What you return must be the lines of the data that hold the word "entryX".

(TASK MATERIAL Opens)

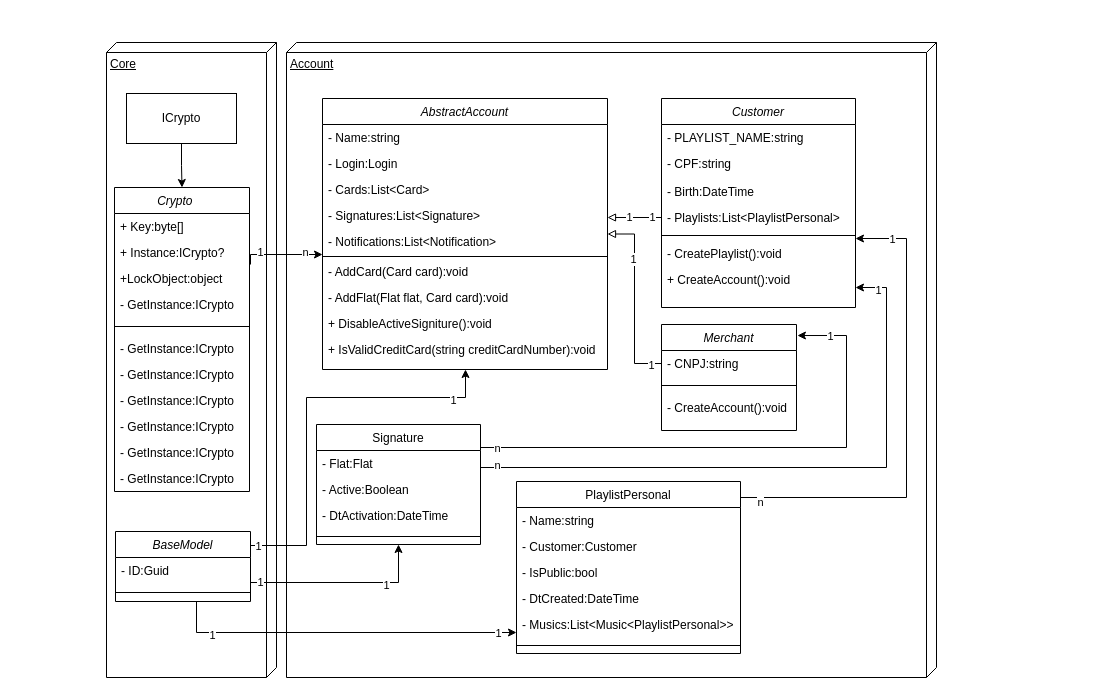
The draw.io diagram Class_Diagram.drawio in alexfariakof/Infnet_Tecnologia_.NET_23E4_2, before the edit. Source tidied: cells renumbered, new cells numbered last; positions are measured from the earlier drawing's top-left corner, leaving out a move shared by most shapes. Both pictures are drawn from the tidied source at 100%, with x=0, y=0 at pixel (106, 42).
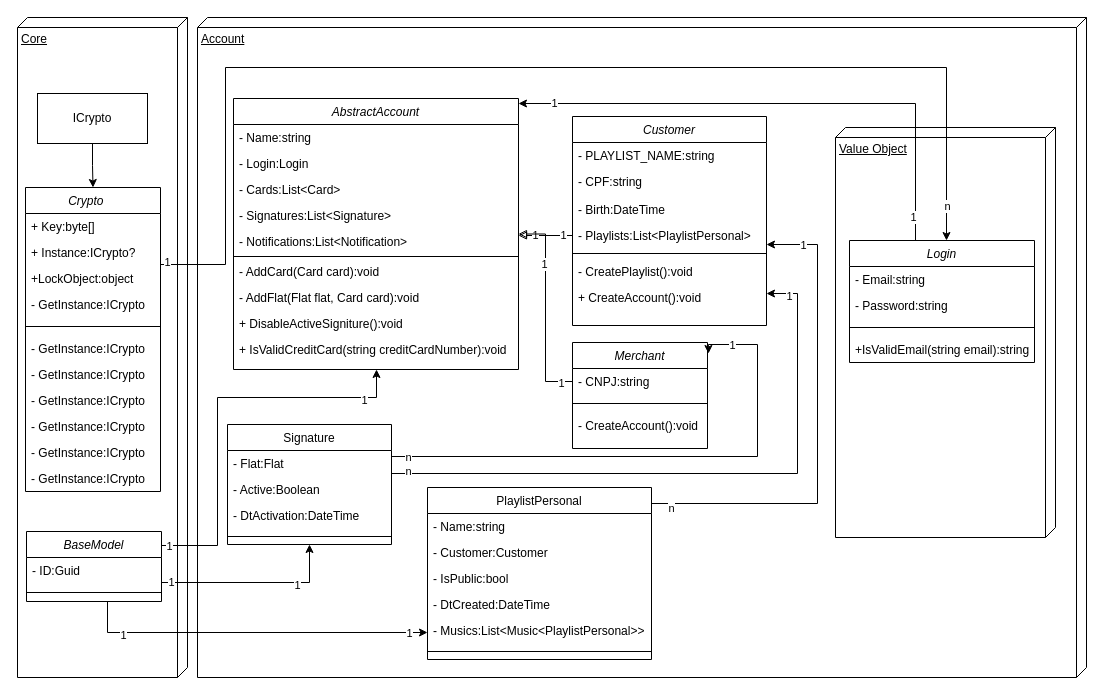
The same diagram, later.

The change refers to these unchanged cells:
```xml
<mxCell id="19" value="- Playlists:List&lt;PlaylistPersonal&gt;" style="text;align=left;verticalAlign=top;spacingLeft=4;spacingRight=4;overflow=hidden;points=[[0,0.5],[1,0.5]];portConstraint=eastwest;rounded=0;shadow=0;html=0;" parent="15" vertex="1">
  <mxGeometry y="106" width="194" height="26" as="geometry" />
</mxCell>
```

Change to the diagram source:
```diff
@@
     <mxCell id="2" value="Account&lt;br&gt;" style="verticalAlign=top;align=left;spacingTop=8;spacingLeft=2;spacingRight=12;shape=cube;size=10;direction=south;fontStyle=4;html=1;whiteSpace=wrap;" parent="1" vertex="1">
-      <mxGeometry x="180" width="650" height="635" as="geometry" />
+      <mxGeometry x="91" y="-25" width="889" height="660" as="geometry" />
     </mxCell>
     <mxCell id="3" value="Core&lt;br&gt;" style="verticalAlign=top;align=left;spacingTop=8;spacingLeft=2;spacingRight=12;shape=cube;size=10;direction=south;fontStyle=4;html=1;whiteSpace=wrap;" parent="1" vertex="1">
-      <mxGeometry width="170" height="635" as="geometry" />
+      <mxGeometry x="-89" y="-25" width="170" height="660" as="geometry" />
     </mxCell>
     <mxCell id="4" value="AbstractAccount" style="swimlane;fontStyle=2;align=center;verticalAlign=top;horizontal=1;startSize=26;rounded=0;shadow=0;strokeWidth=1;labelBackgroundColor=default;" parent="1" vertex="1">
-      <mxGeometry x="216" y="56" width="285" height="271" as="geometry" />
+      <mxGeometry x="127" y="56" width="285" height="271" as="geometry" />
     </mxCell>
@@
     <mxCell id="15" value="Customer" style="swimlane;fontStyle=2;align=center;verticalAlign=top;horizontal=1;startSize=26;rounded=0;shadow=0;strokeWidth=1;labelBackgroundColor=default;" parent="1" vertex="1">
-      <mxGeometry x="555" y="56" width="194" height="209" as="geometry" />
+      <mxGeometry x="466" y="74" width="194" height="209" as="geometry" />
     </mxCell>
@@
     <mxCell id="23" value="Signature" style="swimlane;fontStyle=0;align=center;verticalAlign=top;horizontal=1;startSize=26;rounded=0;shadow=0;strokeWidth=1;" parent="1" vertex="1">
-      <mxGeometry x="210" y="382" width="164" height="120" as="geometry" />
+      <mxGeometry x="121" y="382" width="164" height="120" as="geometry" />
     </mxCell>
@@
     <mxCell id="29" value="Merchant" style="swimlane;fontStyle=2;align=center;verticalAlign=top;horizontal=1;startSize=26;rounded=0;shadow=0;strokeWidth=1;labelBackgroundColor=default;" parent="1" vertex="1">
-      <mxGeometry x="555" y="282" width="135" height="106" as="geometry" />
+      <mxGeometry x="466" y="300" width="135" height="106" as="geometry" />
     </mxCell>
@@
     <mxCell id="33" value="Crypto    " style="swimlane;fontStyle=2;align=center;verticalAlign=top;horizontal=1;startSize=26;rounded=0;shadow=0;strokeWidth=1;labelBackgroundColor=default;" parent="1" vertex="1">
-      <mxGeometry x="8" y="145" width="135" height="304" as="geometry" />
+      <mxGeometry x="-81" y="145" width="135" height="304" as="geometry" />
     </mxCell>
@@
     <mxCell id="46" value="ICrypto" style="html=1;whiteSpace=wrap;" parent="1" vertex="1">
-      <mxGeometry x="20" y="51" width="110" height="50" as="geometry" />
+      <mxGeometry x="-69" y="51" width="110" height="50" as="geometry" />
     </mxCell>
     <mxCell id="47" value="BaseModel" style="swimlane;fontStyle=2;align=center;verticalAlign=top;horizontal=1;startSize=26;rounded=0;shadow=0;strokeWidth=1;labelBackgroundColor=default;" parent="1" vertex="1">
-      <mxGeometry x="9" y="489" width="135" height="70" as="geometry" />
+      <mxGeometry x="-80" y="489" width="135" height="70" as="geometry" />
     </mxCell>
@@
     <mxCell id="50" style="edgeStyle=orthogonalEdgeStyle;rounded=0;jettySize=auto;html=1;" parent="1" edge="1" source="53" target="15">
       <mxGeometry relative="1" as="geometry">
         <Array as="points">
-          <mxPoint x="800" y="455" />
-          <mxPoint x="800" y="196" />
+          <mxPoint x="711" y="461" />
+          <mxPoint x="711" y="202" />
         </Array>
       </mxGeometry>
     </mxCell>
@@
     <mxCell id="53" value="PlaylistPersonal" style="swimlane;fontStyle=0;align=center;verticalAlign=top;horizontal=1;startSize=26;rounded=0;shadow=0;strokeWidth=1;" parent="1" vertex="1">
-      <mxGeometry x="410" y="439" width="224" height="172" as="geometry" />
+      <mxGeometry x="321" y="445" width="224" height="172" as="geometry" />
     </mxCell>
@@
     <mxCell id="60" style="edgeStyle=orthogonalEdgeStyle;rounded=0;jettySize=auto;html=1;endArrow=block;endFill=0;" parent="1" edge="1" source="19" target="4">
       <mxGeometry relative="1" as="geometry">
         <Array as="points">
-          <mxPoint x="640" y="188" />
-          <mxPoint x="640" y="188" />
+          <mxPoint x="551" y="188" />
+          <mxPoint x="551" y="188" />
         </Array>
       </mxGeometry>
     </mxCell>
+    <mxCell id="62" value="1" style="edgeLabel;html=1;align=center;verticalAlign=middle;" parent="60" vertex="1">
+      <mxGeometry x="-0.63" y="-1" relative="1" as="geometry" />
+    </mxCell>
     <mxCell id="61" value="1" style="edgeLabel;html=1;align=center;verticalAlign=middle;" parent="60" vertex="1">
-      <mxGeometry x="0.22" y="-1" relative="1" as="geometry" />
+      <mxGeometry x="0.22" y="-1" relative="1" as="geometry">
+        <mxPoint x="-5" as="offset" />
+      </mxGeometry>
     </mxCell>
-    <mxCell id="62" value="1" style="edgeLabel;html=1;align=center;verticalAlign=middle;" parent="60" vertex="1">
-      <mxGeometry x="-0.63" y="-1" relative="1" as="geometry" />
-    </mxCell>
@@
     <mxCell id="66" style="edgeStyle=orthogonalEdgeStyle;rounded=0;jettySize=auto;html=1;exitX=1;exitY=0.25;exitDx=0;exitDy=0;" parent="1" edge="1" source="47" target="4">
       <mxGeometry relative="1" as="geometry">
         <Array as="points">
-          <mxPoint x="144" y="503" />
-          <mxPoint x="200" y="503" />
-          <mxPoint x="200" y="355" />
-          <mxPoint x="359" y="355" />
+          <mxPoint x="55" y="503" />
+          <mxPoint x="111" y="503" />
+          <mxPoint x="111" y="355" />
+          <mxPoint x="270" y="355" />
         </Array>
       </mxGeometry>
     </mxCell>
@@
-    <mxCell id="69" style="edgeStyle=orthogonalEdgeStyle;rounded=0;orthogonalLoop=1;jettySize=auto;html=1;" parent="1" edge="1">
-      <mxGeometry relative="1" as="geometry">
-        <mxPoint x="144" y="222" as="sourcePoint" />
-        <mxPoint x="216" y="212" as="targetPoint" />
-        <Array as="points">
-          <mxPoint x="144" y="212" />
-        </Array>
-      </mxGeometry>
-    </mxCell>
-    <mxCell id="70" value="1" style="edgeLabel;html=1;align=center;verticalAlign=middle;" parent="69" vertex="1">
-      <mxGeometry x="-0.54" y="3" relative="1" as="geometry" />
-    </mxCell>
-    <mxCell id="71" value="n" style="edgeLabel;html=1;align=center;verticalAlign=middle;" parent="69" vertex="1">
-      <mxGeometry x="0.34" y="3" relative="1" as="geometry">
-        <mxPoint x="9" as="offset" />
-      </mxGeometry>
-    </mxCell>
-    <mxCell id="72" style="edgeStyle=orthogonalEdgeStyle;rounded=0;jettySize=auto;html=1;" parent="1" edge="1" source="23" target="15">
+    <mxCell id="72" style="edgeStyle=orthogonalEdgeStyle;rounded=0;jettySize=auto;html=1;" parent="1" edge="1" target="15">
       <mxGeometry relative="1" as="geometry">
+        <mxPoint x="285" y="431" as="sourcePoint" />
         <Array as="points">
-          <mxPoint x="780" y="425" />
-          <mxPoint x="780" y="245" />
+          <mxPoint x="691" y="431" />
+          <mxPoint x="691" y="251" />
         </Array>
       </mxGeometry>
     </mxCell>
@@
-    <mxCell id="75" style="edgeStyle=orthogonalEdgeStyle;rounded=0;jettySize=auto;html=1;entryX=1.007;entryY=0.104;entryDx=0;entryDy=0;entryPerimeter=0;" parent="1" edge="1" source="23" target="29">
+    <mxCell id="75" style="edgeStyle=orthogonalEdgeStyle;rounded=0;jettySize=auto;html=1;entryX=1.007;entryY=0.104;entryDx=0;entryDy=0;entryPerimeter=0;" parent="1" edge="1" target="29">
       <mxGeometry relative="1" as="geometry">
+        <mxPoint x="285" y="414" as="sourcePoint" />
         <Array as="points">
-          <mxPoint x="740" y="405" />
-          <mxPoint x="740" y="293" />
+          <mxPoint x="651" y="414" />
+          <mxPoint x="651" y="302" />
         </Array>
       </mxGeometry>
     </mxCell>
@@
     <mxCell id="78" style="edgeStyle=orthogonalEdgeStyle;rounded=0;jettySize=auto;html=1;" parent="1" edge="1" source="47" target="23">
       <mxGeometry relative="1" as="geometry">
         <Array as="points">
-          <mxPoint x="292" y="540" />
+          <mxPoint x="203" y="540" />
         </Array>
       </mxGeometry>
     </mxCell>
@@
     <mxCell id="81" style="edgeStyle=orthogonalEdgeStyle;rounded=0;jettySize=auto;html=1;" parent="1" edge="1" source="47">
       <mxGeometry relative="1" as="geometry">
-        <mxPoint x="410" y="590" as="targetPoint" />
+        <mxPoint x="321" y="590" as="targetPoint" />
         <Array as="points">
-          <mxPoint x="90" y="590" />
+          <mxPoint x="1" y="590" />
         </Array>
       </mxGeometry>
     </mxCell>
@@
+    <mxCell id="84" style="group;" parent="1" vertex="1">
+      <mxGeometry x="119" y="25" width="830" height="470" as="geometry" />
+    </mxCell>
+    <mxCell id="85" value="Value Object&lt;br&gt;" style="verticalAlign=top;align=left;spacingTop=8;spacingLeft=2;spacingRight=12;shape=cube;size=10;direction=south;fontStyle=4;html=1;whiteSpace=wrap;" parent="84" vertex="1">
+      <mxGeometry x="610" y="60" width="220" height="410" as="geometry" />
+    </mxCell>
+    <mxCell id="86" value="Login" style="swimlane;fontStyle=2;align=center;verticalAlign=top;horizontal=1;startSize=26;rounded=0;shadow=0;strokeWidth=1;labelBackgroundColor=default;" parent="84" vertex="1">
+      <mxGeometry x="624" y="173" width="185" height="122" as="geometry" />
+    </mxCell>
+    <mxCell id="87" value="- Email:string " style="text;align=left;verticalAlign=top;spacingLeft=4;spacingRight=4;overflow=hidden;rounded=0;shadow=0;html=0;" parent="86" vertex="1">
+      <mxGeometry y="26" width="185" height="26" as="geometry" />
+    </mxCell>
+    <mxCell id="88" value="- Password:string" style="text;align=left;verticalAlign=top;spacingLeft=4;spacingRight=4;overflow=hidden;rounded=0;shadow=0;html=0;" parent="86" vertex="1">
+      <mxGeometry y="52" width="185" height="26" as="geometry" />
+    </mxCell>
+    <mxCell id="89" style="line;html=1;strokeWidth=1;align=left;verticalAlign=middle;spacingTop=-1;spacingLeft=3;spacingRight=3;labelPosition=right;" parent="86" vertex="1">
+      <mxGeometry y="78" width="185" height="18" as="geometry" />
+    </mxCell>
+    <mxCell id="90" value="+IsValidEmail(string email):string " style="text;align=left;verticalAlign=top;spacingLeft=4;spacingRight=4;overflow=hidden;rounded=0;shadow=0;html=0;" parent="86" vertex="1">
+      <mxGeometry y="96" width="185" height="26" as="geometry" />
+    </mxCell>
+    <mxCell id="91" style="edgeStyle=orthogonalEdgeStyle;rounded=0;jettySize=auto;html=1;" parent="84" edge="1" source="86" target="4">
+      <mxGeometry relative="1" as="geometry">
+        <Array as="points">
+          <mxPoint x="690" y="36" />
+        </Array>
+      </mxGeometry>
+    </mxCell>
+    <mxCell id="92" value="1" style="edgeLabel;html=1;align=center;verticalAlign=middle;" parent="91" vertex="1">
+      <mxGeometry x="-0.91" y="3" relative="1" as="geometry" />
+    </mxCell>
+    <mxCell id="93" value="1" style="edgeLabel;html=1;align=center;verticalAlign=middle;" parent="91" vertex="1">
+      <mxGeometry x="0.87" y="-1" relative="1" as="geometry" />
+    </mxCell>
+    <mxCell id="69" style="edgeStyle=orthogonalEdgeStyle;rounded=0;jettySize=auto;html=1;" parent="1" edge="1" source="33" target="86">
+      <mxGeometry relative="1" as="geometry">
+        <Array as="points">
+          <mxPoint x="119" y="222" />
+          <mxPoint x="119" y="25" />
+          <mxPoint x="840" y="25" />
+        </Array>
+      </mxGeometry>
+    </mxCell>
+    <mxCell id="71" value="n" style="edgeLabel;html=1;align=center;verticalAlign=middle;" parent="69" vertex="1">
+      <mxGeometry x="0.94" y="5" relative="1" as="geometry">
+        <mxPoint x="-5" as="offset" />
+      </mxGeometry>
+    </mxCell>
+    <mxCell id="94" value="1" style="edgeLabel;html=1;align=center;verticalAlign=middle;" parent="69" vertex="1">
+      <mxGeometry x="-0.99" y="3" relative="1" as="geometry" />
+    </mxCell>
```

(TASK MATERIAL Closes)

EXERCISE OUTPUT:
-    <mxCell id="75" style="edgeStyle=orthogonalEdgeStyle;rounded=0;jettySize=auto;html=1;entryX=1.007;entryY=0.104;entryDx=0;entryDy=0;entryPerimeter=0;" parent="1" edge="1" source="23" target="29">
+    <mxCell id="75" style="edgeStyle=orthogonalEdgeStyle;rounded=0;jettySize=auto;html=1;entryX=1.007;entryY=0.104;entryDx=0;entryDy=0;entryPerimeter=0;" parent="1" edge="1" target="29">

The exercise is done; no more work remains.